“When the corner of a home sinks even just one inch, it puts an extreme amount of pressure on other parts of the house,” explains Davidson. “One of the first things people notice is their doors won’t shut right, or their windows aren’t shutting smoothly. The sinking foundation is causing a shift in the home, and it’s most evident at openings such as doors and windows.” Entrances and exits that aren’t working properly can be a serious safety issue. “If the door is sticking and you need to get out, or you need to get in to help someone, that is a serious problem,” he says.
“People don’t have to be convinced that they have a problem, they just want to be educated on how to make a good decision on who to choose to stabilize their home,” says Davidson. “But they usually don’t know how to compare products or companies. For example, if two foundation repair companies offer a lifetime guarantee, but one company is significantly cheaper, there’s a big difference on the meaning of that guarantee if the cheaper company is coming back every year to fix the problem.
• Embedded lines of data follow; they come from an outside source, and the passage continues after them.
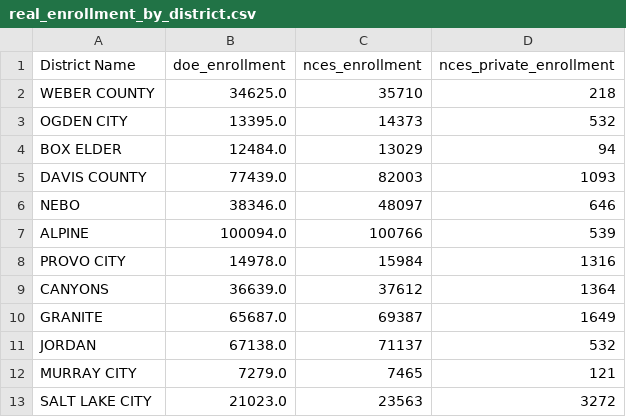
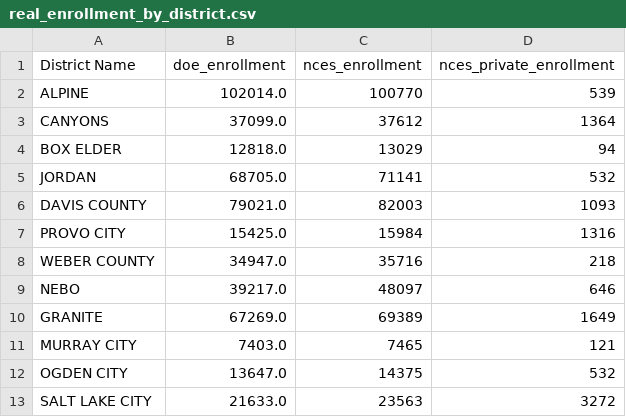
Before and after one commit to WFRCAnalytics/TDM-VAL-SchoolCollegeEnrollment, a CSV file: docs/_data/intermediate/real_enrollment_by_district.csv, drawn as a sheet.

```diff
--- a/docs/_data/intermediate/real_enrollment_by_district.csv
+++ b/docs/_data/intermediate/real_enrollment_by_district.csv
@@ -1,13 +1,13 @@
 District Name,doe_enrollment,nces_enrollment,nces_private_enrollment
-WEBER COUNTY,34625.0,35710,218
-OGDEN CITY,13395.0,14373,532
-BOX ELDER,12484.0,13029,94
-DAVIS COUNTY,77439.0,82003,1093
-NEBO,38346.0,48097,646
-ALPINE,100094.0,100766,539
-PROVO CITY,14978.0,15984,1316
-CANYONS,36639.0,37612,1364
-GRANITE,65687.0,69387,1649
-JORDAN,67138.0,71137,532
-MURRAY CITY,7279.0,7465,121
-SALT LAKE CITY,21023.0,23563,3272
+ALPINE,102014.0,100770,539
+CANYONS,37099.0,37612,1364
+BOX ELDER,12818.0,13029,94
+JORDAN,68705.0,71141,532
+DAVIS COUNTY,79021.0,82003,1093
+PROVO CITY,15425.0,15984,1316
+WEBER COUNTY,34947.0,35716,218
+NEBO,39217.0,48097,646
+GRANITE,67269.0,69389,1649
+MURRAY CITY,7403.0,7465,121
+OGDEN CITY,13647.0,14375,532
+SALT LAKE CITY,21633.0,23563,3272
```
Also changed, not shown: 14 other files.
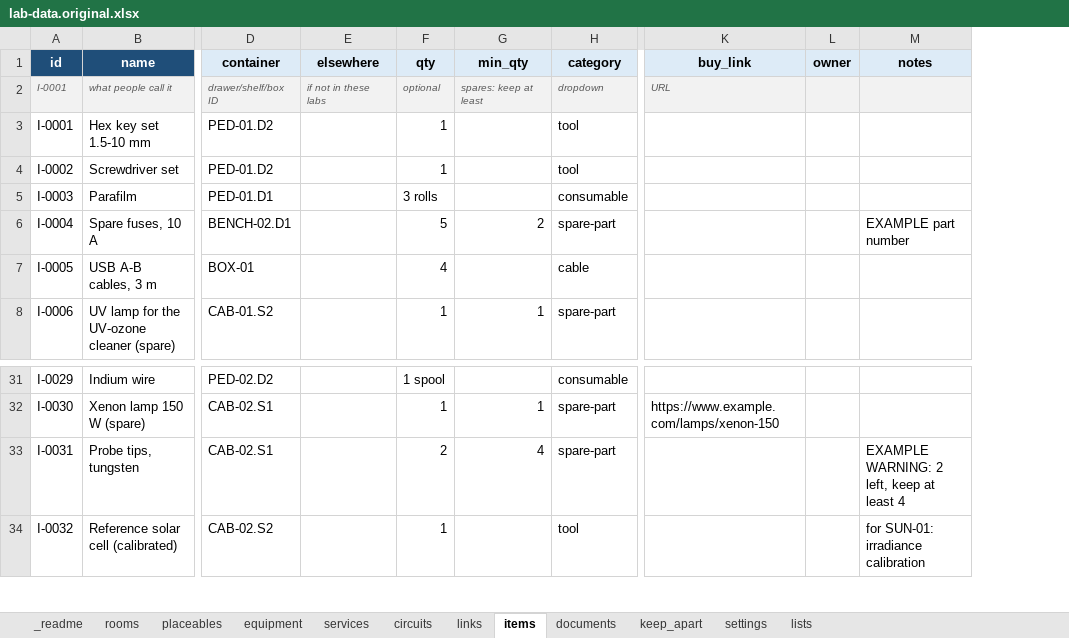
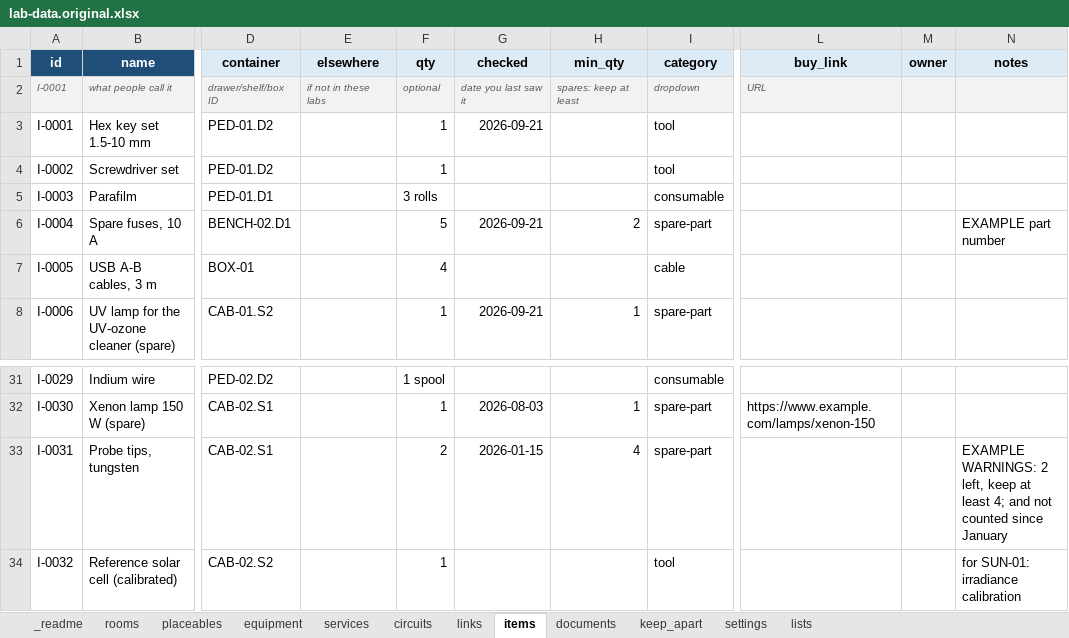
Before and after one commit to jcgutierrezg/Interfaces_Lab_Atlas, an Excel workbook: example/lab-data.original.xlsx, sheet items, drawn as a sheet; only a part is shown, gaps mark what is left out; values as stored, in another font and other column widths than the file's, no borders; conditional formats not drawn; addresses are those after the commit; the diff names each change by its address in the sheet, - before the commit and + after, or states it on an @@ line.

```diff
--- a/example/lab-data.original.xlsx (sheet items)
+++ b/example/lab-data.original.xlsx (sheet items)
+column G (checked), rows 2-8: date you last saw it | 2026-09-21 |  |  | 2026-09-21 |  | 2026-09-21; rows 32-33: 2026-08-03 | 2026-01-15
-N33 (notes): EXAMPLE WARNING: 2 left, keep at least 4
+N33 (notes): EXAMPLE WARNINGS: 2 left, keep at least 4; and not counted since January
```
Also changed, not shown: sheet settings, sheet _readme, example/lab-data.xlsx, lab-data.xlsx, 20 other files.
You want a solution that is going to solve it right the first time, period.”
A foundation problem is no doubt a negative selling point for a home. “When there are cracks in the walls, moisture has access, bugs have access, and people just don’t want any part of that,” says Davidson. “A good foundation system can make a home more valuable.” Whether selling a home or not, many people don’t fix an apparent foundation problem because they simply don’t have the money,” explains Davidson. “The average repair cost for a home foundation is around $10,000 and can be as much as $30-40,000,” he says. “In the last eight years, home values have dropped, but some people are still able to draw on a home-equity line of credit to preserve the value of their home by repairing their foundation problems.”
Before and after photos highlighting our Preconstruction Piers service.
Entrepreneurs can buy specially designed and field-tested equipment from B-Level and start a concrete lifting and leveling company without paying franchise fees.
B-Level’s equipment is flexible, reliable and profitable. It is self-contained on its own frame and can easily be placed on or removed from trucks and trailers. Extremely durable, it is also adjustable to fit on several different lengths of trucks and trailers. These remarkable machines are equipped to make cost-effective concrete repairs. Contact us today for more information.